Her bar-hopping didn’t really end there, though. She still found herself out every weekend, rebuffing grown men twice her age and ignoring their spiteful insults, muttered under their breath so that she wouldn’t hear (or, perhaps, just loud enough so that only she would) as they walked away. She rolled her eyes and ordered another; one drink for each ‘nice guy’ she came across.
She went home drunk every single night.
Her work never suffered and neither did her finances, as much as she spent on alcohol each weekend. But she never…if anything, her romantic life was the thing that needed some work.
Emma sat at the bar every Friday, Saturday, and Sunday, with her fist wrapped around a glass, watching as women accepted drink offers from the same men that she had denied; as couples traded kisses for garnishes and giggled against each other’s shoulders. She watched as girls giggled as men told jokes that she couldn’t hear—jokes that she honestly didn’t want to hear. But she did want to laugh. She wanted to make them laugh and she drank to forget that fact.
“Jennifer, is that you?”
Emma jumped at the sound of the voice in her ear and before she had even fully turned toward it, long, thin arms were wrapping around her in a tight hug, pulling her against a cushiony chest as that same voice whispered in her ear:
“Just go with it.”
When the woman pulled away, Emma was struck dumb by a pair of emerald green eyes and lips as pink as rose petals, hair the color of the sweetest chocolate. The scent of vanilla invaded her senses and forced her to take a deep breath, before she spoke, her voice only slightly choked.
“Hey! I, uh, haven’t seen you in a while. H-how’ve you been?”
“Fantastic!” the pretty woman said, occupying the stool next to Emma as she grabbed her hand. “I can’t wait to tell you all about my trip!” She turned to say something to a portly man glaring at them from a few feet away. “Sorry to cut our date short,” she said, “but I haven’t seen Jen in so long. I’ll call you, okay?” She didn’t even wait for him to respond before she had turned back to Emma and leaned in, keeping a smile glued on her face. “Let me know when he leaves,” she whispered through clenched teeth.
Emma’s eyes were still stuck on their intertwined fingers, her mouth gone dry. She heard a giggle and she looked up into the woman’s green eyes. She swallowed thickly at the sweet, dimpled grin on her face. The hand around hers tightened and shook.
“I’m Kayla, by the way,” she said.
“Emma,” she whispered back, averting her gaze for only a second before dragging it back to Kayla’s. “He’s…he just walked out.”
Kayla’s shoulders slumped in relief. “Thank God,” she said. “Thank you, actually. Can I buy you a drink?”

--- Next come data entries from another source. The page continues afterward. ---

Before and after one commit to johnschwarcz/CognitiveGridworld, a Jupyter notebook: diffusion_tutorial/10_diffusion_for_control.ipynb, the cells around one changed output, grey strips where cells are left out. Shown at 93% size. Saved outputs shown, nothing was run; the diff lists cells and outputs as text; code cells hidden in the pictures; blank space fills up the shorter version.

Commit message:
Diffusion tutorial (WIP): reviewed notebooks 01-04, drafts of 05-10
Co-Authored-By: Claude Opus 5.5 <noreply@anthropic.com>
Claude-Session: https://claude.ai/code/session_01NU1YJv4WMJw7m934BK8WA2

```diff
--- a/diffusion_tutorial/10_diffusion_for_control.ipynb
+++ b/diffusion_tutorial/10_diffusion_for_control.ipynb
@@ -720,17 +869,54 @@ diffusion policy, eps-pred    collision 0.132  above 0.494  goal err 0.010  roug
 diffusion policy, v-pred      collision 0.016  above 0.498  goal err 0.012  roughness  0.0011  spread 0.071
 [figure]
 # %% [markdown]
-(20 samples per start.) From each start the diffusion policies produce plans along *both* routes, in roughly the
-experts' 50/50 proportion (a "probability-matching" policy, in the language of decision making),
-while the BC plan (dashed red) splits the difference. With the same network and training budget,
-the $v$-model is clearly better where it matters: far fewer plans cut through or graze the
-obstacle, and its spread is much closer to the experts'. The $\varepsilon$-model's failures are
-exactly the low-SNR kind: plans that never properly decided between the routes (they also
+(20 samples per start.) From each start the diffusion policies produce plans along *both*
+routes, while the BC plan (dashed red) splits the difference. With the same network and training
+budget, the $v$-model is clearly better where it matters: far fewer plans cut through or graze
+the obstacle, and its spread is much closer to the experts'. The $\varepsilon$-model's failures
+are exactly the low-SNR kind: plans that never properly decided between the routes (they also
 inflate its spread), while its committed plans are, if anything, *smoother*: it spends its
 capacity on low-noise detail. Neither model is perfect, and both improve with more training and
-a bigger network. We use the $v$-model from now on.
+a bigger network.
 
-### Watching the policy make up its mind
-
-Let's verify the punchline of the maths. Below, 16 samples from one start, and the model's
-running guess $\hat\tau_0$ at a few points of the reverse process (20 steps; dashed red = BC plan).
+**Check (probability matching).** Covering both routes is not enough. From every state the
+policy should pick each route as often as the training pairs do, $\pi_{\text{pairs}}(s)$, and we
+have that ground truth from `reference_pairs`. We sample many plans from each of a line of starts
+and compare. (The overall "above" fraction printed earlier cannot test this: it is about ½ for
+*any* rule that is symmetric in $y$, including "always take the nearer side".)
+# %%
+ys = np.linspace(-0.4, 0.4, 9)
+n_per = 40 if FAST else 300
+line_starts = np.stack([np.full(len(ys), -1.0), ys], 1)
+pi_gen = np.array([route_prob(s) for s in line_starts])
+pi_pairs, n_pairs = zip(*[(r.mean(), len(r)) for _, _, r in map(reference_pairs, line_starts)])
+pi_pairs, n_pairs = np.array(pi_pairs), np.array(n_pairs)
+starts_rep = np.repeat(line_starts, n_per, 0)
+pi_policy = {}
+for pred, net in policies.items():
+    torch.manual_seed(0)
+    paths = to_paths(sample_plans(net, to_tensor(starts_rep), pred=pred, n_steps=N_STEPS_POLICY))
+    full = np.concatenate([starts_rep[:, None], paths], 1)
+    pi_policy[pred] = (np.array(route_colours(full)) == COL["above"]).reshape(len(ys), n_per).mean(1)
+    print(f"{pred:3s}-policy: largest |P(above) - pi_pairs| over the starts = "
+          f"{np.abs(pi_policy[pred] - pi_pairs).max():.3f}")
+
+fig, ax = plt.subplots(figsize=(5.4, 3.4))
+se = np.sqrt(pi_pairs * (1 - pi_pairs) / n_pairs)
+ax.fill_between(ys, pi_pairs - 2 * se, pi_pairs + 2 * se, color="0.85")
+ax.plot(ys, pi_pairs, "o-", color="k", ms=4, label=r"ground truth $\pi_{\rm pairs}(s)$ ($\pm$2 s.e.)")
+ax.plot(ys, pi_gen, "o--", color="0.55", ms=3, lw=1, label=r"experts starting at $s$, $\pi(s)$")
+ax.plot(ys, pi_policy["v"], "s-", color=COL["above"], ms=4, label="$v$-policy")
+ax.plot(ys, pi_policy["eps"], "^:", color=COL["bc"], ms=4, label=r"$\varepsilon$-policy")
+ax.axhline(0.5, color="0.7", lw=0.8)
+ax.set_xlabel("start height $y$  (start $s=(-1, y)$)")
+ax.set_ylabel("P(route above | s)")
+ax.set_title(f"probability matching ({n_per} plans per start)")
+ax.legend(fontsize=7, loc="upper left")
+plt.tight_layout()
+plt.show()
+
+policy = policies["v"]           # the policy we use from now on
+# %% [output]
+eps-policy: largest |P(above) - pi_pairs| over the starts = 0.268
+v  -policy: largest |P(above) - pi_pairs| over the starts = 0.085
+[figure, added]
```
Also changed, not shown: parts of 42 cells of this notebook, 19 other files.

Emma could feel the heat in her cheeks and knew that it definitely showed, but she nodded still. “Yes,” she said. “That would be…that would be nice.”
The smile on Kayla’s lips nearly knocked Emma off of her stool.